Acting as a liaison in her community for soldiers, Lucas has delivered numerous presentations to community groups, and helped school children in sending their handmade cards and drawings to troops deployed overseas.
In December, members of the U.S. Naval Sea Cadets, Dealey Division -- a youth organization in Connecticut -- joined forces with Lucas to send holiday cards and goodies to the soldiers. As a result of this partnership, she was asked to give a “Support the Troops Project” speech to the Naval League of the United States, of western Connecticut. The keynote speaker was Ari Fleischer, former White House press secretary.
In addition to the many accolades Lucas has received over the years, one of her soldiers presented her with his personal Global War on Terrorism Service Medal in 2006 for the support work she continues to do.
“I never really thought I would be doing this,” Lucas said. “Now, I wish I could do it full-time. I love supporting the troops. My love for cats, I believe, helped me find my true calling.”

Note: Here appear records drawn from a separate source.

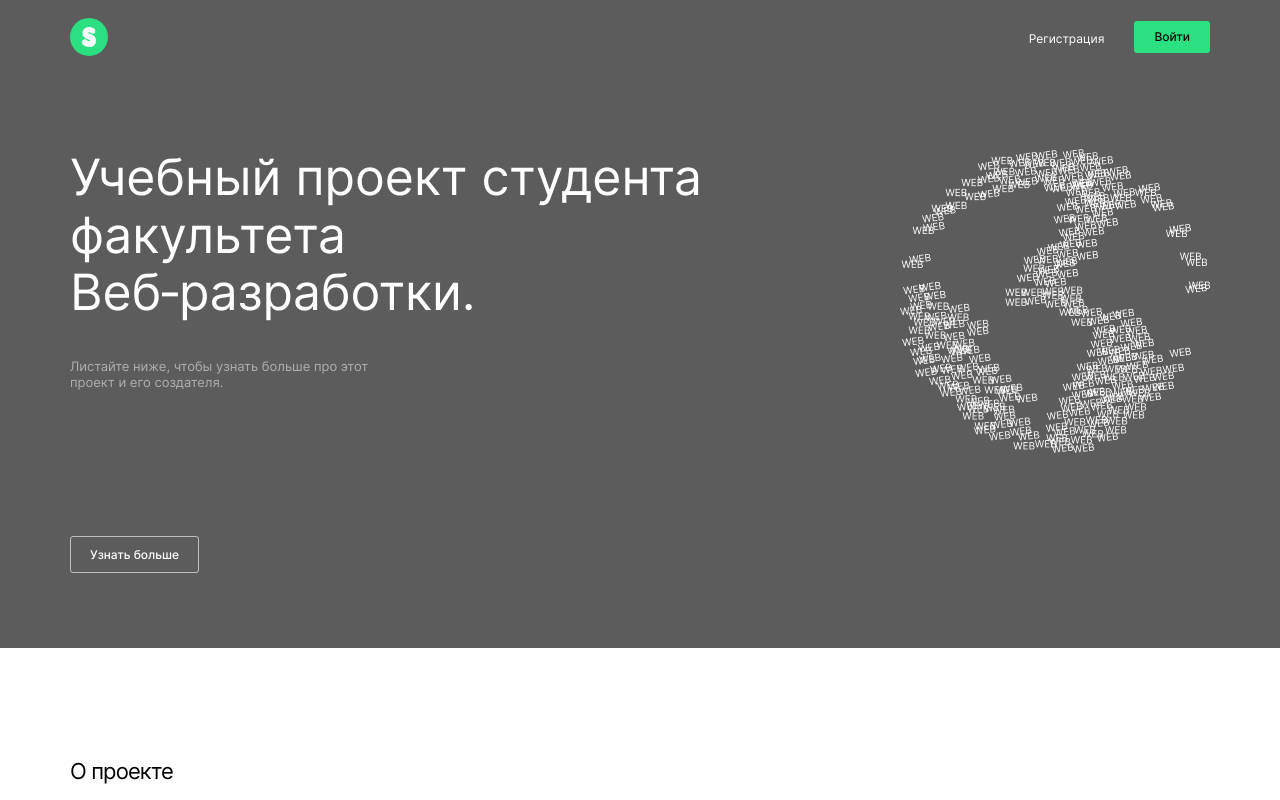
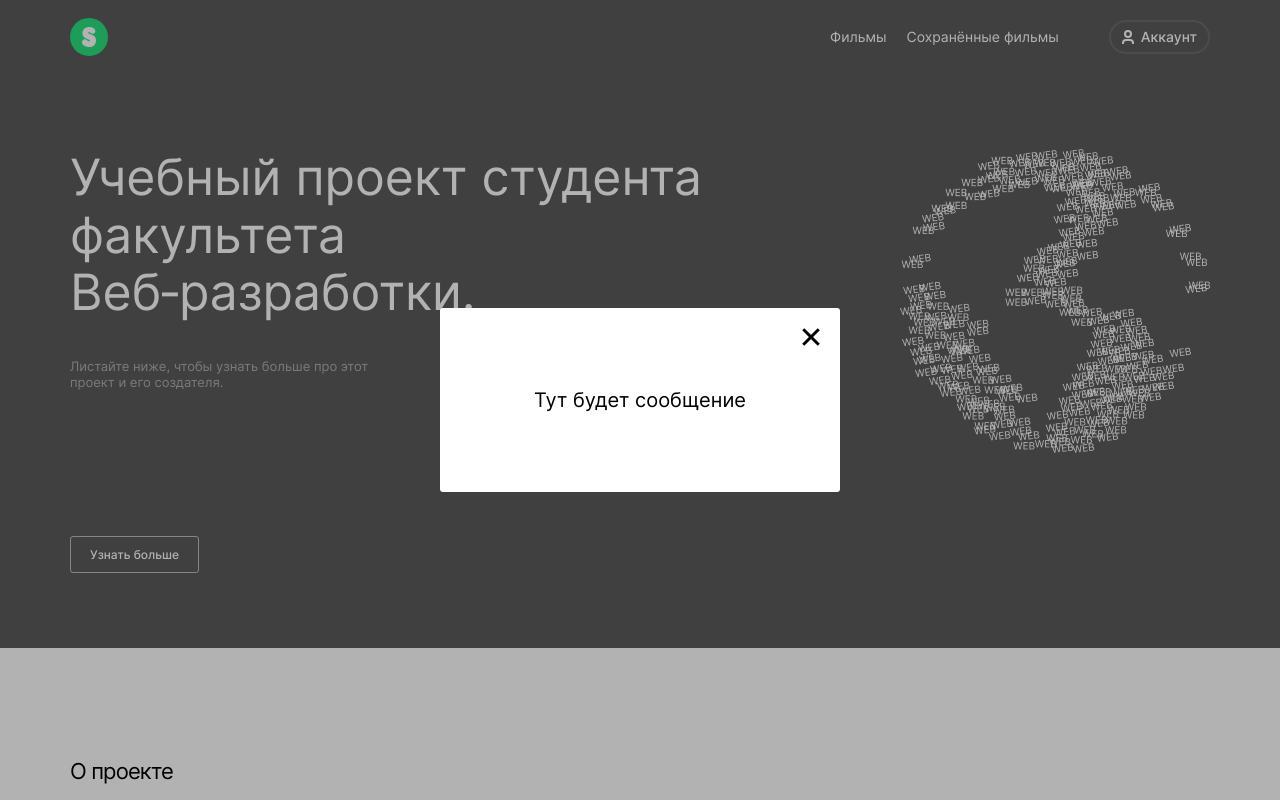
Before and after one commit to naumch1k/movies-explorer-frontend, a React (Create React App) app: page / in a window 1280 px wide. Shown: the top 800 px of the page. Built offline with nearby package versions, Linux system fonts and the light colour scheme.

Commit message:
feat: create and style  InfoTooltip component

```diff
--- a/src/components/App/App.jsx
+++ b/src/components/App/App.jsx
@@ -9,6 +9,7 @@ import Register from '../Register/Register';
 import Login from '../Login/Login';
 import PageNotFound from '../PageNotFound/PageNotFound';
 import SideMenu from '../SideMenu/SideMenu';
+import InfoTooltip from '../InfoTooltip/InfoTooltip';
 
 import HeaderLayout from '../../layouts/HeaderLayout';
 import HeaderFooterLayout from '../../layouts/HeaderFooterLayout';
@@ -17,13 +18,14 @@ import { CurrentUserContext } from '../../contexts/CurrentUserContext';
 
 function App() {
   const [currentUser, setCurrentUser] = useState({
-    name: 'Виталий',
-    email: 'email@email.com'
+    name: 'Ирина',
+    email: 'pochta@yandex.ru'
   });
 
+  const [loggedIn, setLoggedIn] = useState(true);
+
   const [isSideMenuPopupOpen, setSideMenuPopupOpen] = useState(false);
-
-  const [loggedIn, setLoggedIn] = useState(false);
+  const [isInfoTooltipPopupOpen, setIsInfoTooltipPopupOpen] = useState(true);
 
   function handleSideMenuPopupOpen () {
     setSideMenuPopupOpen(true);
@@ -31,6 +33,7 @@ function App() {
 
   function closeAllPopups() {
     setSideMenuPopupOpen(false);
+    setIsInfoTooltipPopupOpen(false);
   }
 
   const closeByEsc = useCallback(e => {
@@ -40,11 +43,11 @@ function App() {
   }, []);
 
   useEffect(() => {
-    if (isSideMenuPopupOpen) {
+    if (isSideMenuPopupOpen || isInfoTooltipPopupOpen) {
       document.addEventListener('keydown', closeByEsc)
     }
     return () => document.removeEventListener('keydown', closeByEsc)
-  }, [closeByEsc, isSideMenuPopupOpen]);
+  }, [closeByEsc, isSideMenuPopupOpen, isInfoTooltipPopupOpen]);
 
   return (
     <div className="page">
@@ -95,6 +98,10 @@ function App() {
             onClose={closeAllPopups}
             onMobileLink={closeAllPopups}
           />
+          <InfoTooltip
+            isOpen={isInfoTooltipPopupOpen}
+            onClose={closeAllPopups}
+          />
         </div>
       </CurrentUserContext.Provider>
     </div>
--- a/src/components/CloseButton/CloseButton.css
+++ b/src/components/CloseButton/CloseButton.css
@@ -18,3 +18,20 @@
 .close-btn:focus {
   opacity: .5;
 }
+
+.close-btn_place_side-menu {
+  top: 29px;
+  right: 29px;
+}
+
+.close-btn_place_info-tooltip {
+  top: 19px;
+  right: 19px;
+}
+
+@media screen and (max-width: 767px) {
+  .close-btn_place_side-menu {
+    top: 19px;
+    right: 19px;
+  }
+}
--- a/src/components/CloseButton/CloseButton.jsx
+++ b/src/components/CloseButton/CloseButton.jsx
@@ -1,10 +1,14 @@
 import React from 'react';
 import './CloseButton.css';
 
-function CloseButton({ className, onClose }) {
+function CloseButton({ classNameModifier, onClose }) {
+  const closeButtonClassName = (
+    `close-btn ${!classNameModifier ? '' : classNameModifier}`
+  );
+
   return (
     <button
-      className={`close-btn ${className}`}
+      className={closeButtonClassName}
       type="button"
       aria-label="Закрыть меню"
       onClick={onClose}
--- /dev/null
+++ b/src/components/InfoTooltip/InfoTooltip.css
@@ -0,0 +1,43 @@
+.popup {
+  position: fixed;
+  top: 0;
+  right: 0;
+  bottom: 0;
+  left: 0;
+
+  background-color: rgba(0, 0, 0, .3);
+  z-index: 1;
+
+  display: flex;
+  justify-content: center;
+  align-items: center;
+
+  visibility: hidden;
+  opacity: 0;
+  transition: visibility .3s, opacity .3s ease;
+}
+
+.popup_opened {
+  visibility: visible;
+  opacity: 1;
+}
+
+.popup__container {
+  position: relative;
+  box-sizing: border-box;
+  width: 400px;
+  padding: 60px 41px;
+  color: var(--color-text-primary);
+  background-color: var(--color-bg-primary);
+  font-size: 20px;
+  line-height: 1.2;
+  text-align: center;
+  border-radius: 3px;
+}
+
+@media screen and (max-width: 420px) {
+  .popup__container {
+    width: calc(100% - 14px * 2);
+    font-size: 18px;
+  }
+}
--- /dev/null
+++ b/src/components/InfoTooltip/InfoTooltip.jsx
@@ -0,0 +1,22 @@
+import React from 'react';
+import './InfoTooltip.css';
+
+import CloseButton from '../CloseButton/CloseButton';
+
+function InfoTooltip({ isOpen, onClose }) {
+  return (
+    <div className={`popup ${isOpen && 'popup_opened'}`}>
+      <div className="popup__container">
+        <p className="popup__message">
+          Тут будет сообщение
+        </p>
+        <CloseButton
+          classNameModifier="close-btn_place_info-tooltip"
+          onClose={onClose}
+        />
+      </div>
+    </div>
+  )
+}
+
+export default InfoTooltip;
--- a/src/components/SideMenu/SideMenu.css
+++ b/src/components/SideMenu/SideMenu.css
@@ -38,21 +38,10 @@
   right: 0;
 }
 
-.side-menu__close-btn {
-  top: 29px;
-  right: 29px;
-}
-
-
 @media screen and (max-width: 767px) {
   .side-menu__container {
     width: 100%;
     padding: 145px 10px 46px;
-  }
-
-  .side-menu__close-btn {
-    top: 19px;
-    right: 19px;
   }
 }
 
--- a/src/components/SideMenu/SideMenu.jsx
+++ b/src/components/SideMenu/SideMenu.jsx
@@ -9,7 +9,7 @@ function SideMenu({ isOpen, onClose, onMobileLink }) {
     <div className={`side-menu ${isOpen && 'side-menu_opened'}`}>
       <div className={`side-menu__container ${isOpen && 'side-menu__container_opened'}`}>
         <CloseButton
-          className="side-menu__close-btn"
+          classNameModifier="close-btn_place_side-menu"
           onClose={onClose}
         />
         <MobileNavigation onMobileLink={onMobileLink} />
```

Lucas initially was supposed to keep Boots and Scooter for 16 months while the soldier was deployed to the Middle East, but because of his housing uncertainty after returning home, she ended up providing a permanent home for the cats.
“I was asked by the soldier if I would keep the cats when there was a lot of uncertainty in his life upon his return,” Lucas said. “He did not have an apartment to go back to, so he stayed with family members and friends. He did not want to cause any more traumas to his cats by taking them back and moving them from one house to another until he found a permanent residence.”
Scooter became ill in April and was diagnosed with a large tumor in her abdomen. She later died.
“Even though Scooter was mine, knowing she was a very special soldier's cat made it even more traumatic for me,” Lucas said. “I miss her, but believe she continues to live on in the work I do for the troops.”